And last, but certainly not least — and with no less of a sense of reverence — is Russell’s 16-minute episode, Lotte Lenya Sings Kurt Weill, also from 1961 (though I’ve heard rumors that there is a longer version of this, I was unable to find any substantial proof). This episode branches out a bit, focusing not only on a composer — that German dreamboat and devoted Nazi antagonist Kurt Weill — but also on a singer — his wife, the divine actress Lotte Lenya. It also considerably diverges from Russell’s regular approach to musical biography. Huw Wheldon opens the episode and gives a brief historical background, explaining the importance of Bertolt Brecht and Kurt Weill’s partnership in the ‘20s during Weimar Germany and how their musical plays together have been largely ignored since, at least up until a contemporary revival.
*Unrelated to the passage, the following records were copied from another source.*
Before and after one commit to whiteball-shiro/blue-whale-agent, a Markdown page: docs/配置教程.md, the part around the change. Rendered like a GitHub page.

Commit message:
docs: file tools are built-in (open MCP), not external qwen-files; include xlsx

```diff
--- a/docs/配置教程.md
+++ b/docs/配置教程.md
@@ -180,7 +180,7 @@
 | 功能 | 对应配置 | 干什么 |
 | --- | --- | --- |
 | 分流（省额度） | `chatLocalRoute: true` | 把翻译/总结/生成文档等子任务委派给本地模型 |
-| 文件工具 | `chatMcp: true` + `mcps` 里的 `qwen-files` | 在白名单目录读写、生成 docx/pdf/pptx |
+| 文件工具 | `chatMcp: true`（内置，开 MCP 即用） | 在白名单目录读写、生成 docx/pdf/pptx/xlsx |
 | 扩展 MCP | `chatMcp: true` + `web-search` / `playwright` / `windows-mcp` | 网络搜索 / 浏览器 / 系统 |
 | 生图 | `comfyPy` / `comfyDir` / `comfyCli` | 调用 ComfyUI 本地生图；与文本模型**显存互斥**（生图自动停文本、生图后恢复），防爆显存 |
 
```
This bears comparing to Elgar in the sense that this short film highlights the importance of a forgotten artist (or artists in this case) that Russell believed worthy of renewed discovery and celebration.
The film begins with Lenya’s performance of “Mack the Knife,” the most popular song from Brecht and Weill’s The Threepenny Opera (1928). Lenya is perhaps the ultimate performer associated with the play, having appeared not only in the original German theatrical run, but also in Marc Blitzstein’s celebrated Off-Broadway revival in the mid-’50s, and on the recording of Louis Armstrong’s beloved American adaptation of “Mack the Knife.” In Lotte Lenya Sings Kurt Weill, she sings (in English, though her performances here are in both languages) overtop a montage of ominous historical footage from late ‘20s and early ‘30s Germany that follows the rise of Nazism, mixed with more experimental footage. Her performances are separated by more biographical, historical information from Wheldon.
She goes on to sing three more songs: “Surabaya Johnny” from The Threepenny Opera, “Alabama Song” from The Rise and Fall of the City of Mahagonny (which most people now know from the covers by David Bowie and The Doors), and — my personal favorite — “Pirate Jenny” from The Threepenny Opera. Aside from the initial song, the rest are set up like stage productions with the captivating Lenya on stage by herself. Wheldon continues to underline the gravity of this music in terms of the time it was written, dramatically explaining, “The sound of vengeance rang through Berlin in the early ‘30s; there was vengeance even in daydreams.” He says that Brecht and Weill were genius for their bold (often life-threatening) approach, where they used, “popular techniques to illuminate the horror and to try and conquer the approaching darkness.” There is the sense that Lenya — and Brecht and Weill’s theatrical works — have endured despite it all. I can’t concisely describe my admittedly sentimental feelings for Brecht, Weill, or Lenya, needless to say that Russell, yet again, effortlessly stresses the continued importance of these musicians and their work, something he does with every one of the aforementioned Monitor episodes.